[[ Given records, beginning ]]

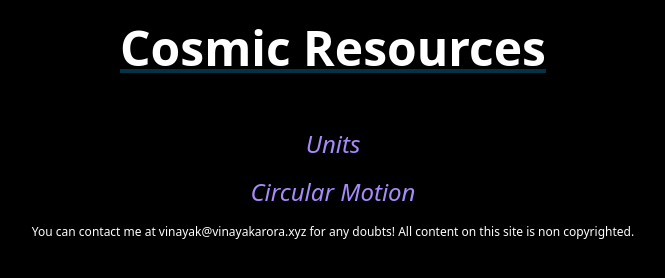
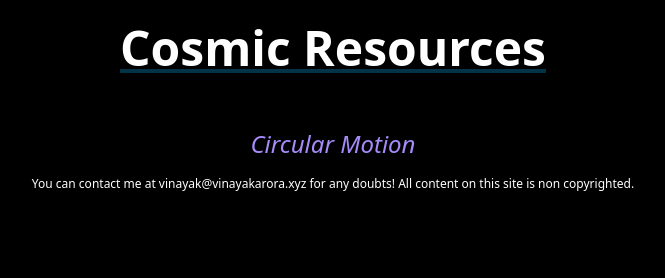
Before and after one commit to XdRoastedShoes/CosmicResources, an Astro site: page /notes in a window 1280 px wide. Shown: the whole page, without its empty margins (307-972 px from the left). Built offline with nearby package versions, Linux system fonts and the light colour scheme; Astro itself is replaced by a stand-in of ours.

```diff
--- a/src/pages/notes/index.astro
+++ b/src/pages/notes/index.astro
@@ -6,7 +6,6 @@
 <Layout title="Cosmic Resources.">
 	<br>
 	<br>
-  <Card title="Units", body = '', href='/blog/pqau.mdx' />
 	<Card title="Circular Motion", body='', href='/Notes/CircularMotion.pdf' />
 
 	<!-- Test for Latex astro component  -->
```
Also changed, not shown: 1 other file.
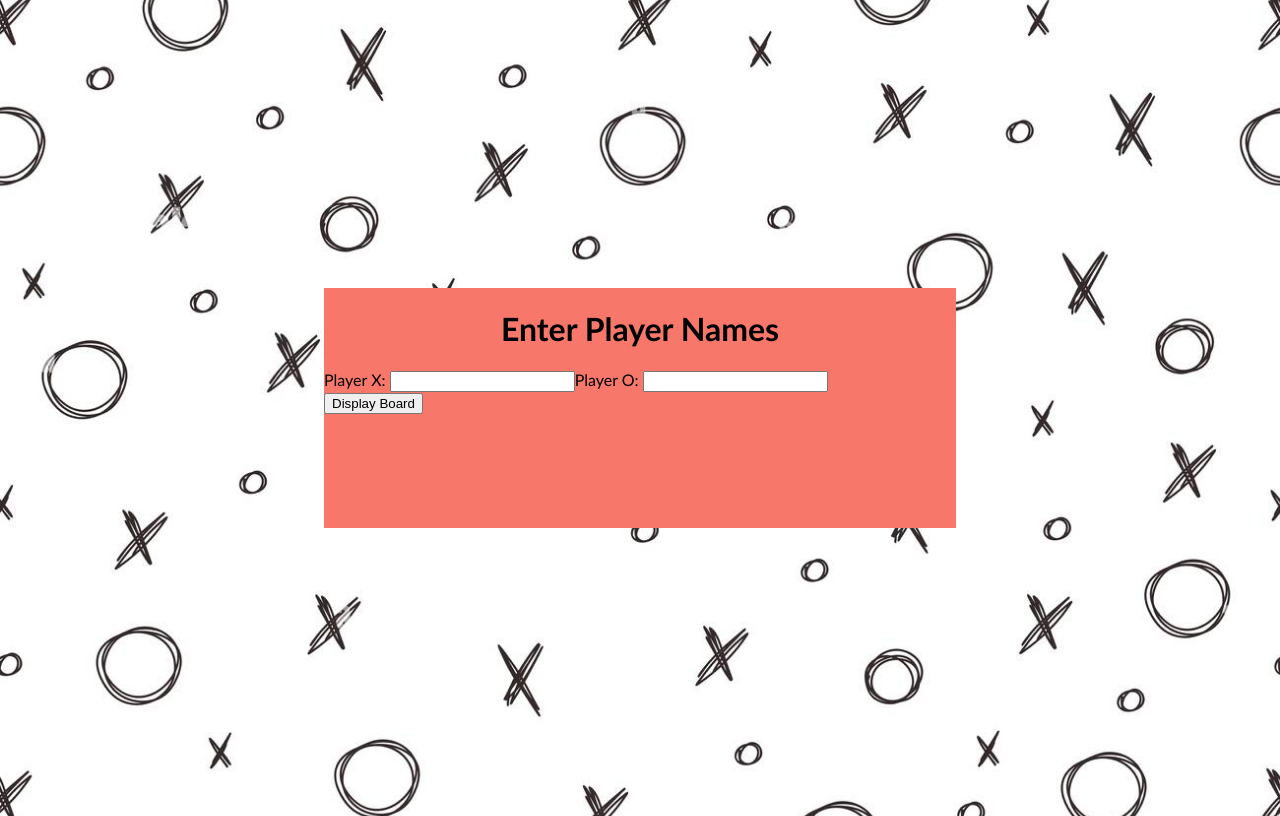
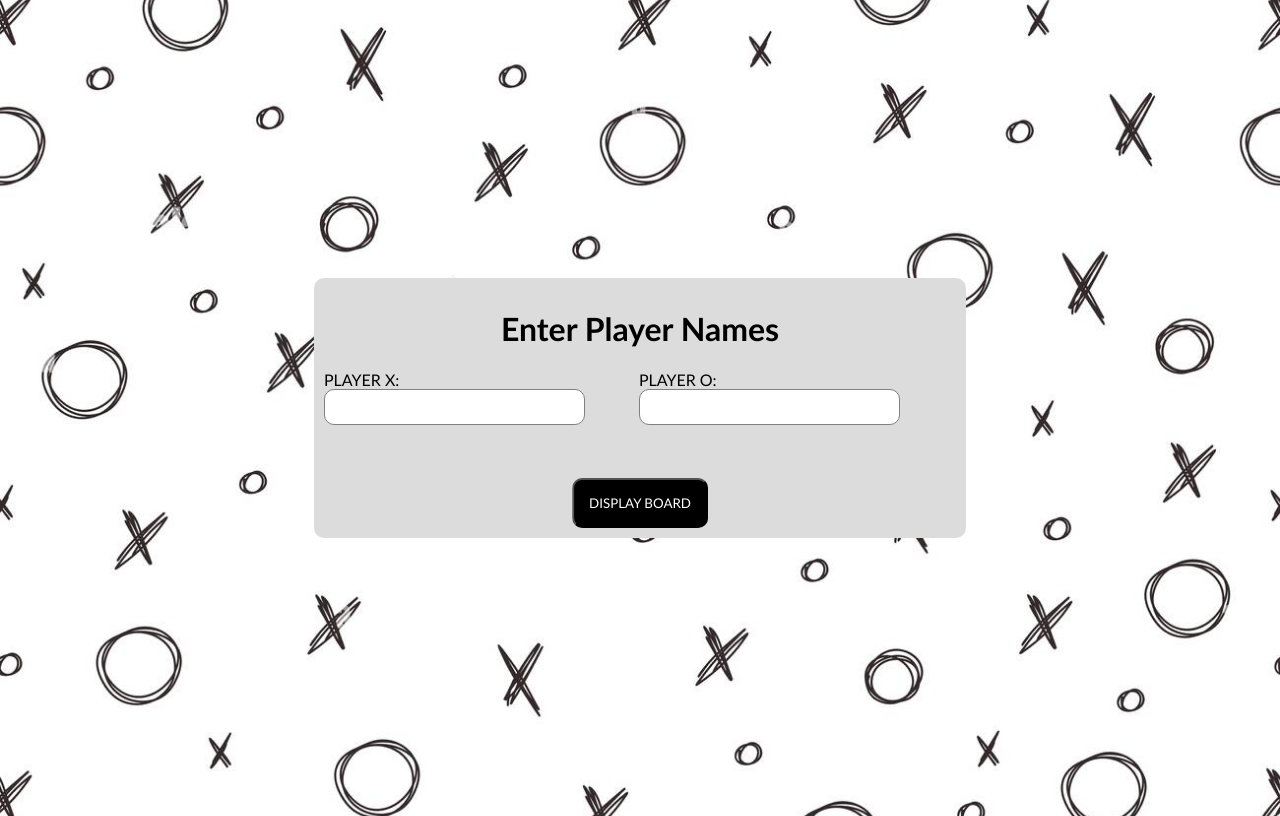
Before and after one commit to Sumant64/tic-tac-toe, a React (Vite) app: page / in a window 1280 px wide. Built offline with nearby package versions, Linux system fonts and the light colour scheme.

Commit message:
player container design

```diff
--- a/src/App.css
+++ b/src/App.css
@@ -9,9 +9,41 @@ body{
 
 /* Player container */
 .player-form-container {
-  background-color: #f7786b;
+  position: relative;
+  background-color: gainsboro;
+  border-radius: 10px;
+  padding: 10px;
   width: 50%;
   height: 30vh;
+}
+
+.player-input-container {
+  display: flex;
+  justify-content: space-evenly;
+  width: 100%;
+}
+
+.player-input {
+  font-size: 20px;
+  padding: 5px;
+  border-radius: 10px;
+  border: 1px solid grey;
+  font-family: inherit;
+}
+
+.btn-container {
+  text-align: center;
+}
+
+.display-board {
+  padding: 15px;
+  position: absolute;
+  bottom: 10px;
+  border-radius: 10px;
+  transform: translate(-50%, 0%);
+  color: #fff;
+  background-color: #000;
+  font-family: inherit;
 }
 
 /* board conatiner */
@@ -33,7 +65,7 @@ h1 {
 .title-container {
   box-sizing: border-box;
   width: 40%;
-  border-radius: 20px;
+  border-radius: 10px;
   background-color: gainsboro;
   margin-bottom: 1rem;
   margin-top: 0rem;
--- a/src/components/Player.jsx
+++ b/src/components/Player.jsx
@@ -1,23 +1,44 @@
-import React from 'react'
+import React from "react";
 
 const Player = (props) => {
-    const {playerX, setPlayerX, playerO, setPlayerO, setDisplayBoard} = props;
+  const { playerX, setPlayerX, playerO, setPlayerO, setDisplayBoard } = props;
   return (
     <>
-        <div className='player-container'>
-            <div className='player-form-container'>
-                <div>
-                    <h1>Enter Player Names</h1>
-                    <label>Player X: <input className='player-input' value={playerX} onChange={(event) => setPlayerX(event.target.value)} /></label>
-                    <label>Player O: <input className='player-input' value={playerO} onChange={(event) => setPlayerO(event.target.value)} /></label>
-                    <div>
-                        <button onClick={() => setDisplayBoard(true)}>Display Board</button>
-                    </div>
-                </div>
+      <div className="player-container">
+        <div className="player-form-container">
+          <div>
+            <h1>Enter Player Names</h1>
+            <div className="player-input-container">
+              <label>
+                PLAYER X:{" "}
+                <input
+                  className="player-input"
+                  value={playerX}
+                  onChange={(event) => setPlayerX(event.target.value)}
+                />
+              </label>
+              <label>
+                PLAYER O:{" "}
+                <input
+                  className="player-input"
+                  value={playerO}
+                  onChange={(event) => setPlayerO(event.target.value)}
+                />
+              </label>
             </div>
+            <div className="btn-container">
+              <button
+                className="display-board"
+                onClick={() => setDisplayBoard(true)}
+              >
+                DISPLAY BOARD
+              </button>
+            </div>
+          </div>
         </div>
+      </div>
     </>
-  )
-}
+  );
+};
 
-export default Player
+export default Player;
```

[[ Given records, end ]]
[[ Given records, beginning ]]

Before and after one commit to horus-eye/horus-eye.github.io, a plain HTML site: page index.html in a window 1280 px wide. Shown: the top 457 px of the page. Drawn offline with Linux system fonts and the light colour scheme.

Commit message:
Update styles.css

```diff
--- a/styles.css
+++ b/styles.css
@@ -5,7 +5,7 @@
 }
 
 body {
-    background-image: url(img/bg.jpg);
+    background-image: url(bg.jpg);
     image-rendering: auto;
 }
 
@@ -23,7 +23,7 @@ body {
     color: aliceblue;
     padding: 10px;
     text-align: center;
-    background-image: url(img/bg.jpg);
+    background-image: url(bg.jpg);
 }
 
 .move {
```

[[ Given records, end ]]

* [Description of the task] Going through the data above, please tally the lines that contain the string "position" and return only the total.

* [Exercise output] 2